Eriko MatsuiTaku YashiroMiyu TomitaHisako Tojo
After School Dice Club
Episode 1 also reviewed here: Anime 1st episodes 2019: A
Also known as: Houkago Saikoro Club
Medium: TV, series
Year: 2019
Director: Kenichi Imaizumi
Writer: Atsushi Maekawa
Original creator: Hiro Nakamichi
Actor: Eriko Matsui, Hisako Tojo, Kohei Amasaki, Kotori Koiwai, M.A.O, Marika Kono, Miyu Tomita, Saki Miyashita, Shun Horie, Takaya Kuroda, Taku Yashiro
Keywords: anime
Country: Japan
Language: Japanese
Format: 12 episodes
Website category: Anime 2019
Review date: 4 September 2022
Houkago Saikoro
Schoolgirls play board games. (Despite the title, most of them don't involve dice.) It's likeable. The girls are nice and the games are real. No names have been changed. You can google all of them and I recognised at least one game I own. This is surprisingly cool and it kept me watching the shelves and occasionally looking up something I didn't recognise on the internet.
Does it work as an anime, though? Would you watch twelve episodes of yourself playing Monopoly?
Answer: it's okay. I'd give it a mild recommendation. Don't expect a plot, although Midori wants to be a game designer and will try to design a game. Miki's shy and lacks confidence, but will grow as a result of getting dragged into games by the exuberant Aya. (She's also quite clever and tends to score better than Aya.) There's a surprisingly large supporting cast, including siblings, problem fathers, delinquent-looking best friends, ex-military shop owners, foreign game designers, school council presidents and more. The girls will happily play games with anyone and will, for instance, save the day for a grumpy child who'd been dragged on a failed day out by his parents.
The show teaches us about the importance to gaming culture of Germany, Alex Randolph and authorial credits for games designers. There's the debate about auteurs vs. playtesters in ep.6, which Midori is doomed to lose even if she fights her corner spiritedly. I also really liked the scene in ep.9 where the girls pull apart a traditional playground game and give it additional rules.
Less than half of each episode goes on actual game play. (I'm happy with this. I like board games, but I wouldn't watch a series of just that.) There's also character stuff, which is reasonably good.
The games include:
1. "Marrakech"
2. "Kakerlakenpoker"
3. "Incan Gold"
4. "6 Nimmt!", aka. "Take 6!"
5. "Goita", a traditional Japanese game that's played with what look like shogi pieces
6. Discussion of Midori's home-made game
7. "Monjiro" (dice with Japanese writing for making words) and "Survive: Escape From Atlantis" by Julian Courtland-Smith. (The anime calls the latter "The Island", though, which is its international name.) I bought the Atlantis game after seeing it in this episode and it's pretty good, but these days it makes our brains bleed out of our ears in this household because Misaki made us play it to death despite being too young to understand the concept of games. (It's very cut-throat and you're trying throughout to sabotage your opponents' rescue attempts and murder their explorers.) Incidentally, I've also heard good things about Courtland-Smith's "Lost Valley of the Dinosaurs".
8. "Keltis" (also known as "Lost Cities: The Board Game") and "Dobble" (also known as "Spot It!") I bought "Dobble" too.
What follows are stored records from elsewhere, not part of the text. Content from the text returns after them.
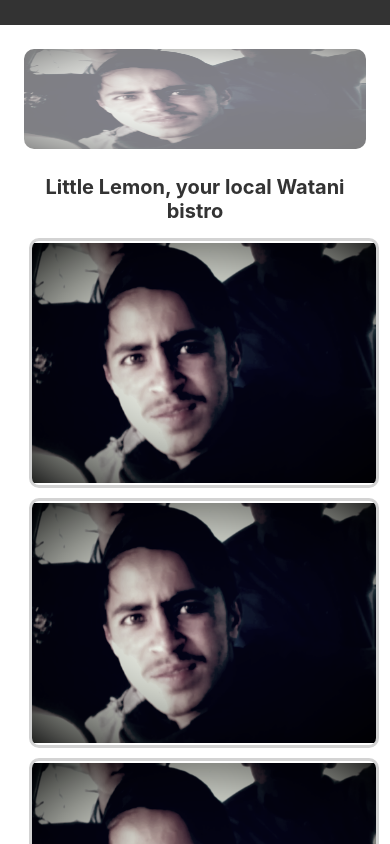
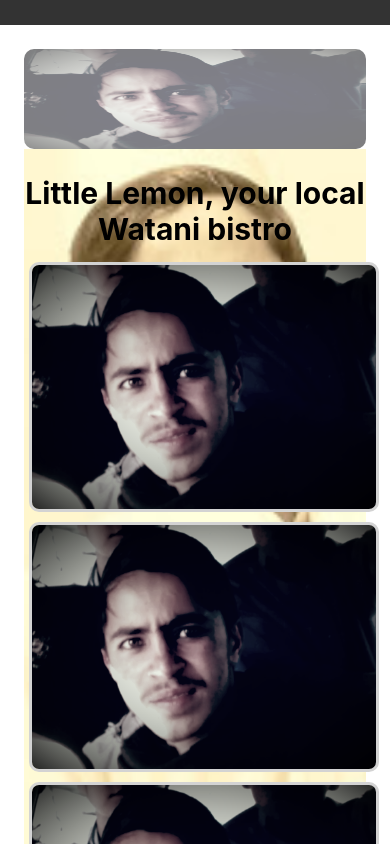
Before and after one commit to Hussain-hamim/Taskly, a React Native app: screen / in a window 390 px wide. Built offline with nearby package versions, Linux system fonts and the light colour scheme.

Commit message:
bg image

```diff
--- a/components/Welcome.js
+++ b/components/Welcome.js
@@ -1,14 +1,27 @@
+/* eslint-disable no-undef */
 import React from "react";
-import { Image, ScrollView, StyleSheet, Text, View } from "react-native";
+import {
+  Image,
+  ImageBackground,
+  ScrollView,
+  StyleSheet,
+  Text,
+  View,
+} from "react-native";
 
 const Welcome = () => {
   return (
     <ScrollView style={styles.container}>
       <Image style={styles.logo} source={require("../assets/hamim.png")} />
-      <Text style={styles.title}>Little Lemon, your local Watani bistro</Text>
-      <Image style={styles.image} source={require("../assets/hamim.png")} />
-      <Image style={styles.image} source={require("../assets/hamim.png")} />
-      <Image style={styles.image} source={require("../assets/hamim.png")} />
+      <ImageBackground
+        style={styles.bgImage}
+        source={require("../assets/hamim2.jpg")}
+      >
+        <Text style={styles.title}>Little Lemon, your local Watani bistro</Text>
+        <Image style={styles.image} source={require("../assets/hamim.png")} />
+        <Image style={styles.image} source={require("../assets/hamim.png")} />
+        <Image style={styles.image} source={require("../assets/hamim.png")} />
+      </ImageBackground>
     </ScrollView>
   );
 };
@@ -25,9 +38,9 @@ const styles = StyleSheet.create({
   title: {
     marginTop: 16,
     paddingVertical: 10,
-    color: "#333333",
+    color: "black",
     textAlign: "center",
-    fontSize: 20,
+    fontSize: 30,
     fontWeight: "bold",
   },
   logo: {
@@ -43,7 +56,14 @@ const styles = StyleSheet.create({
     borderRadius: 10,
     borderWidth: 3,
     borderColor: "lightgray",
-    resizeMode: "center", // stretch, repeat, cover, center
+    resizeMode: "cover", // stretch, repeat, cover, center
     margin: 5,
   },
+  bgImage: {
+    flex: 1,
+    justifyContent: "center",
+    resizeMode: "contain",
+    width: "100%",
+    height: "100%",
+  },
 });
```
Also changed, not shown: assets/hamim2.jpg (added).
It was the UK's best-selling game in 2018-19, but it's not as good as you'd think. It's an ingenious spin on "Snap", basically. I'm sure it's great between children of the same age and I could also imagine sharp five-year-olds getting familiar with the cards and trouncing their parents, but it doesn't get much play in our household.
9. "Elfenland"
10. "Blokus" and "Ladies & Gentlemen"
11. Midori's home-made game again
12. finale episode
After buying "Survive: Escape from Atlantis", incidentally, I rewatched ep.7. The anime does a better job of explaining how to play it than the game's official rules booklet, but you'd probably expect that. Personally, I think this show's most interesting when discussing game design, especially in ep.9 when they examine a children's playground game and turn it into something even adults might want to play.
There are lots of games this show doesn't cover, though. They don't do tabletop role playing games ("Dungeons & Dragons", etc.) or Games Workshop style games like "Talisman", "Warhammer 40,000", etc. Another missing one I'd recommend is "Carcassonne", although be warned that its expansion sets don't tend to add much.
This show works. Watching schoolgirls play board games sounds like a boring idea and you'd probably expect this to be slice-of-life nothingness... but it's not. It's better than that. Its character types are familiar (the shy one, the genki one, the strict one, the foreign one, etc.), but they have enough depth and texture to be worth watching. I hadn't expected ever to rewatch this, but I ended up going back to the "Survive: Escape from Atlantis" episode (albeit for game-related reasons). The show's fairly well done.